We’ve spent a lot of time at this conference talking about how local governments have a hard time getting things done, that they don’t have enough decision-making power, enough money and so forth. But you got a lot done when you were Mayor of Bogotá. How did you do it?
Well, the mayor of Bogotá has a lot of power. But I also had a very clear vision of what I wanted to accomplish. Many politicians want power, but they really don’t know what to do with it once they have it. With me, it was the opposite. I wanted to be elected because of my vision of what I wanted to accomplish, not the other way around.

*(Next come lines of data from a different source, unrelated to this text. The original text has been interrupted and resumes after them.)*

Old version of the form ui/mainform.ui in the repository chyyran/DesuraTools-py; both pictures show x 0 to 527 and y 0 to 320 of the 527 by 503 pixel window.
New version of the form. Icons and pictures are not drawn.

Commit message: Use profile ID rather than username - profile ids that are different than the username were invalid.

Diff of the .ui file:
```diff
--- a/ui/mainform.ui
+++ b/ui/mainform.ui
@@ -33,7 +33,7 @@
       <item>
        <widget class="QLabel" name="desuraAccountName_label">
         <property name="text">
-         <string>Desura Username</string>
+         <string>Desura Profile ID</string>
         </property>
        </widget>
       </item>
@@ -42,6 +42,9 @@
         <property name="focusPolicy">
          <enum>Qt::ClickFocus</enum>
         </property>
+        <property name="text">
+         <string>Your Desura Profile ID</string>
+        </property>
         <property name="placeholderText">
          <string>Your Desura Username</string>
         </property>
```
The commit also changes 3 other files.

I was also able to get top-quality people – very dynamic people from the private sector who mostly weren’t involved in politics. We were able to work as a team with a clear vision. We also had dedicated project managers. For example, the library project had a manager who was hundred percent focused on the library project. The bus system had a manager who was focused 24 hours a day on the BRT project. We didn’t put the Secretary of Transport in charge because the Secretary of Transport had too many other worries. In this way, we were able to do an amazing amount of things.
What do you think are the biggest challenges facing Bogotá today?

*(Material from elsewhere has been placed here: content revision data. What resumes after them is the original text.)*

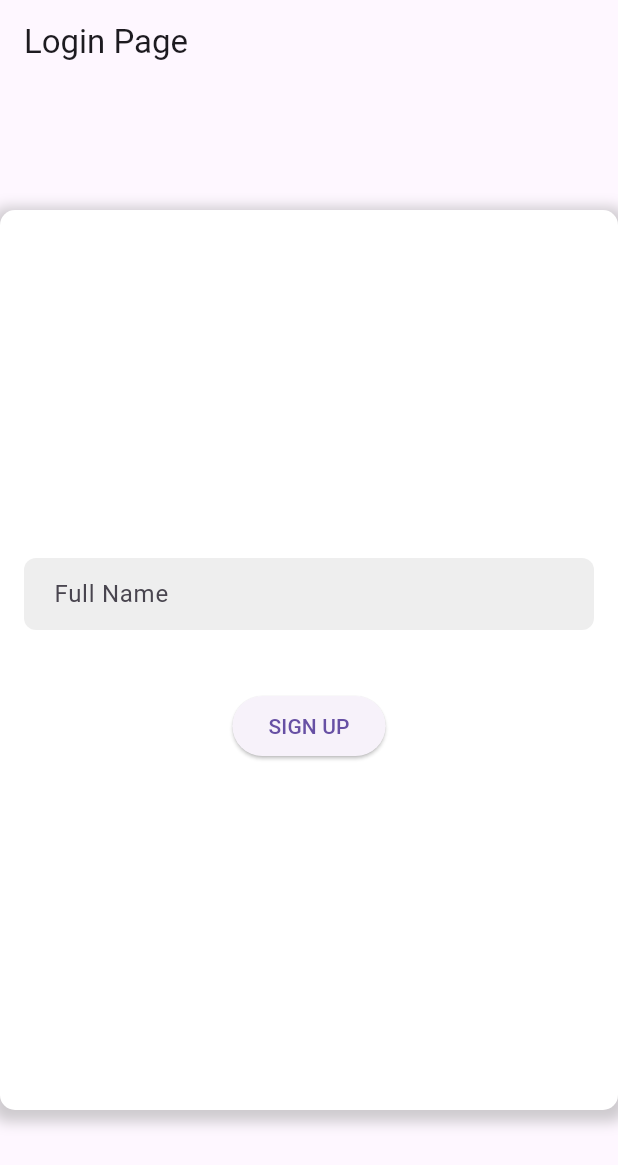
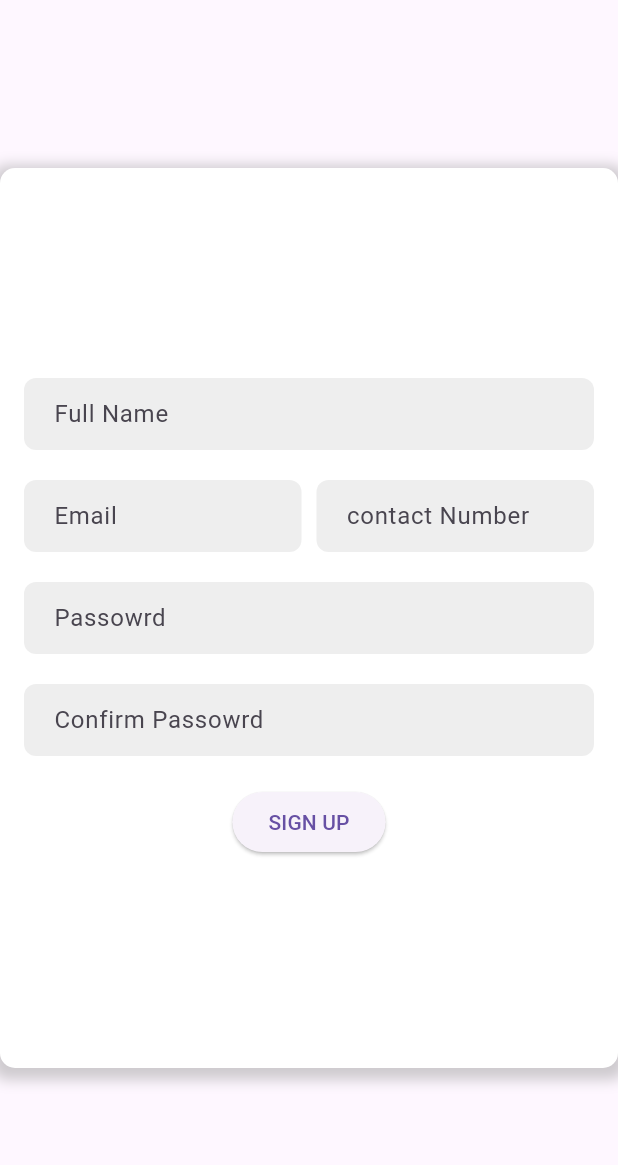
Before and after one commit to pgvda/Flutter-intern-project, a Flutter app: the screen it shows after launch, on a phone screen of 412 x 824 dp. Shown: the top 1165 px of the screen. Run offline on Flutter 3.47's test engine with Material 3 defaults, Android fonts, the light colour scheme and no system bars.

Commit message:
error fix

```diff
--- a/flutter_intern_project/lib/src/features/auth/login_screen.dart
+++ b/flutter_intern_project/lib/src/features/auth/login_screen.dart
@@ -6,9 +6,7 @@ class LoginPage extends StatelessWidget {
   @override
   Widget build(BuildContext context) {
     return Scaffold(
-      appBar: AppBar(
-        title: Text('Login Page'),
-      ),
+
       body: Center(
         child: Container(
           padding: EdgeInsets.all(16.0),
@@ -46,14 +44,14 @@ class LoginPage extends StatelessWidget {
               ),
               SizedBox(height: 20),
               Row(
-
                 children: [
-                  Container(
+                  Expanded(
+                    child: Container(
                       padding: EdgeInsets.symmetric(horizontal: 20),
                       decoration: BoxDecoration(
                         color: Colors.grey[200],
                         borderRadius: BorderRadius.circular(8),
-                  child: Expanded(
+                      ),
                       child: TextField(
                         decoration: InputDecoration(
                           hintText: 'Email',
@@ -62,31 +60,56 @@ class LoginPage extends StatelessWidget {
                       ),
                     ),
                   ),
+                  SizedBox(width: 10),
+                  Expanded(
+                    child: Container(
+                      padding: EdgeInsets.symmetric(horizontal: 20),
+                      decoration: BoxDecoration(
+                        color: Colors.grey[200],
+                        borderRadius: BorderRadius.circular(8),
                       ),
+                      child: TextField(
+                        decoration: InputDecoration(
+                          hintText: 'contact Number',
+                          border: InputBorder.none,
+                        ),
+                      ),
+                    ),
+                  ),
+                ],
+              ),
+              SizedBox(height: 20),
 
-                SizedBox(width: 10),
               Container(
                 padding: EdgeInsets.symmetric(horizontal: 20),
                 decoration: BoxDecoration(
                   color: Colors.grey[200],
                   borderRadius: BorderRadius.circular(8),
-                  child: Expanded(
+                ),
                 child: TextField(
                   decoration: InputDecoration(
-                          hintText: 'Email',
+                    hintText: 'Passowrd',
                     border: InputBorder.none,
                   ),
                 ),
               ),
+              SizedBox(height: 20),
+
+              Container(
+                padding: EdgeInsets.symmetric(horizontal: 20),
+                decoration: BoxDecoration(
+                  color: Colors.grey[200],
+                  borderRadius: BorderRadius.circular(8),
+                ),
+                child: TextField(
+                  decoration: InputDecoration(
+                    hintText: 'Confirm Passowrd',
+                    border: InputBorder.none,
                   ),
                 ),
+              ),
+              SizedBox(height: 20),
 
-                  ],
-
-
-                ),
-
-              SizedBox(height: 20),
               ElevatedButton(
                 onPressed: () {
                   Navigator.push(
```
Lines whose indentation alone changed are shown as unchanged.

Bogotá is still doing many things wrong. We need good management. We have had so many bad mayors recently. They increased the size of the bureaucracy and made the institutions less efficient. They’ve also focused on giving out subsidies instead of spending money on public works. But, in general, the growth of the city needs to be better planned. The national government should buy land in the right areas around the city and urbanize it well with large parks and good planning.
That relates to one of the main themes of the conference – that we have a chance to shape the future of cities through design because of how much and how fast they will grow in size over the next few decades. What kind of planning would you like to see in Bogotá? What should be the future?

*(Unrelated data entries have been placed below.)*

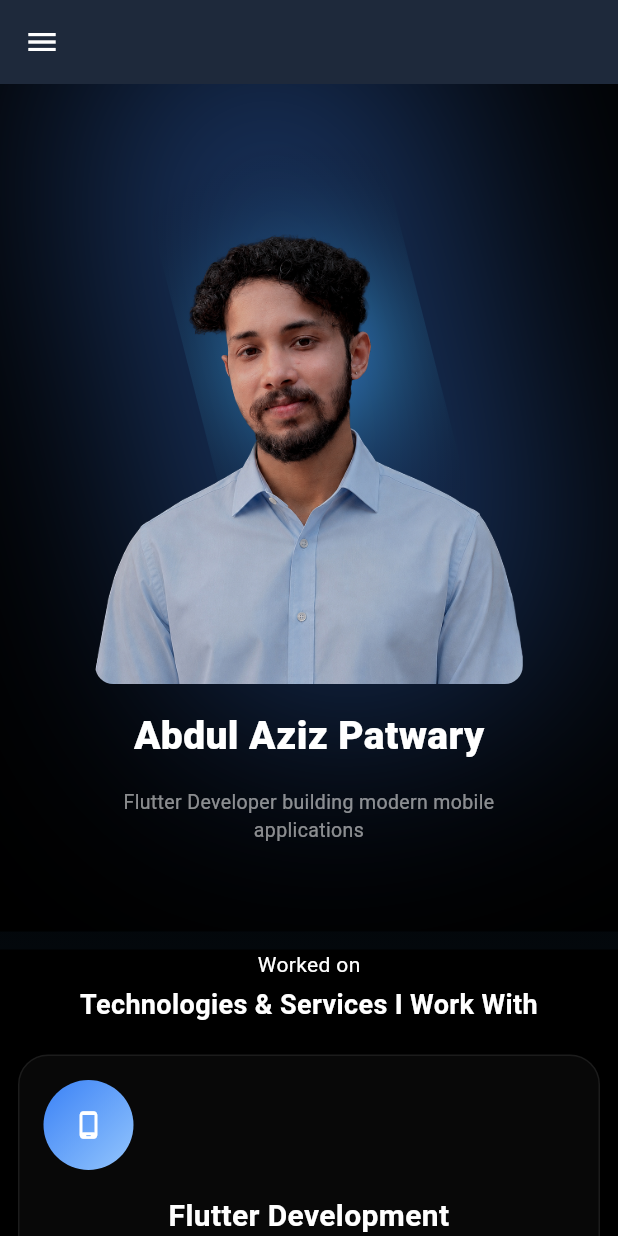
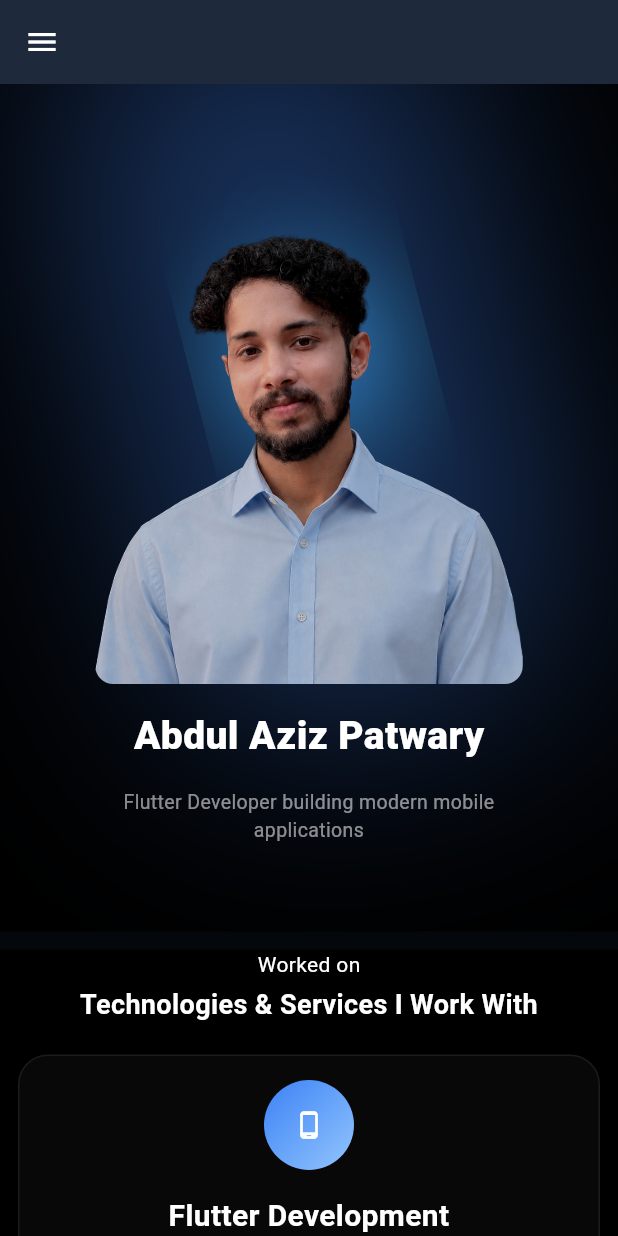
Before and after one commit to abdulazizpatwary/aziz_portpolio, a Flutter app: the screen it shows after launch, on a phone screen of 412 x 824 dp. Run offline on Flutter 3.47's test engine with Material 3 defaults, Android fonts, the phone set to English and light mode, and no system bars; drawn by our look-alikes of animated_text_kit; our stand-ins replace google_fonts, responsive_builder.

Commit message:
small update text align

```diff
--- a/lib/fetures/home/ui/screens/home.dart
+++ b/lib/fetures/home/ui/screens/home.dart
@@ -452,7 +452,7 @@ class _HomeState extends State<Home> {
                                       color: Colors.white54,
                                       //fontWeight: FontWeight.w400
                                     ),
-                                    speed: Duration(milliseconds: 40),
+                                    speed: Duration(milliseconds: 100),
                                   ),
                                 ],
                                 totalRepeatCount: 1,
@@ -559,11 +559,10 @@ class _HomeState extends State<Home> {
                     ),
                   ),
                 ),
-
                 SizedBox(height: 12),
                 ConstrainedBox(
                   constraints: BoxConstraints(maxWidth: 900),
-                  child: Text(
+                  child: Text(textAlign: TextAlign.justify,
                     "I am a Mobile Application Developer and a Computer Science and Engineering graduate. I specialize in Flutter development with a foundational understanding of Android (Java), focusing on building clean, scalable, and user-friendly mobile applications. I have worked on real-world projects such as eCommerce applications, Firebase-based apps, and API-integrated mobile solutions. These experiences have helped me gain practical knowledge of mobile app development, state management, and performance optimization. I am a passionate learner who continuously explores new technologies and improves my skills to build efficient and high-quality mobile applications. I am currently seeking opportunities to contribute and grow as a professional Flutter Developer.",
                     style: TextStyle(
                       fontSize: isMobile(context) ? 13 : 15,
@@ -628,10 +627,12 @@ class _HomeState extends State<Home> {
                 ConstrainedBox(
                   constraints: BoxConstraints(maxWidth: 900),
                   child: Text(
-                    "Flutter and Android (Java) mobile app development with focus on scalable and user-friendly applications. Experienced in REST API integration and Firebase services including Authentication and Firestore. Skilled in state management using GetX, BLoC, and Provider (basic). Familiar with MVC and MVVM architecture patterns and clean code practices. Proficient in Dart, Java, SQLite, and Git/GitHub for version control and project management. Strong focus on performance optimization, UI/UX implementation, and problem-solving.",
+                    "Flutter and Android (Java) mobile app development with focus on scalable and user-friendly applications. Experienced in REST API integration and Firebase services including Authentication and Firestore. Skilled in state management using GetX, BLoC, and Provider (basic). Familiar with MVC and MVVM architecture patterns and clean code practices. Proficient in Dart, Java, SQLite, and Git/GitHub for version control and project management. Strong focus on performance optimization, UI/UX implementation, and problem-solving.",textAlign: TextAlign.justify,
                     style: TextStyle(
+
                       fontSize: isMobile(context) ? 13 : 15,
                       color: const Color(0xFFD1D5DB),
+
                       height: 1.7,
                       letterSpacing: 0.2,
                     ),
@@ -752,10 +753,13 @@ class _HomeState extends State<Home> {
                 ConstrainedBox(
                   constraints: BoxConstraints(maxWidth: 900),
                   child: RichText(
+                    textAlign: TextAlign.center,
                     text: TextSpan(
+
                       style: TextStyle(
                         fontSize: isMobile(context) ? 13 : 15,
                         color: Colors.grey.shade300,
+
                         height: 1.5,
                       ),
                       text:
--- a/lib/fetures/home/ui/widgets/technology_grid_item.dart
+++ b/lib/fetures/home/ui/widgets/technology_grid_item.dart
@@ -26,7 +26,7 @@ class TechnologyGridItem extends StatelessWidget {
       padding: const EdgeInsets.all(16),
       child: Column(
         mainAxisAlignment: MainAxisAlignment.start,
-        crossAxisAlignment: CrossAxisAlignment.start,
+        crossAxisAlignment: CrossAxisAlignment.center,
         children: [
 
           Container(
```
Also changed, not shown: 2 other files.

Well, the most important thing for Bogotá, or cities in India, is that they grow in the right place – not where some developer decides, but in the optimum place to minimize factors such as travel times. Second, cities should be designed in a totally different way. For example, every other street – or at least every three or four streets – should be a greenway only for pedestrians and bicycles so that hundreds of kilometres of greenway criss-cross that city, like bicycle highway. Some roads should also only be for buses. I think you also need protected bikeways in every street, very large sidewalks and no parking in the streets.
Where will the cars go?
You know, the fact that you buy a car does not give the government any obligation to give you parking the same way that buying a refrigerator doesn’t give the government any obligation to give you an apartment. This is very important. Parking is not a constitutional right. I think the biggest problem in Indian cities and many backward cities in developing countries, including Colombia, is poor quality footpaths. Ideally, footpaths should continue at grade across intersections so it’s cars that have to come up and down, so that it’s very clear that it’s cars that are going through people’s space and not the opposite.
Those kinds of changes could flip how people experience roadways. In closing, what kinds of things do you think other countries should learn from Colombia’s experience?
India has so much to learn from Latin America’s recent urbanization experience. They should learn what to do, but, mostly, they should learn what not to do. The main thing that they should do is buy land around cities so that the cities grow with large parks in the right places. They should have very different urban design with much more space for pedestrians, not for cars. See, you smile when I tell you that there should be no cars parked in the streets, but it’s very normal in Indian cities for people to have no place to walk. And nobody cares. Nothing is done about it. It’s a very bad problem.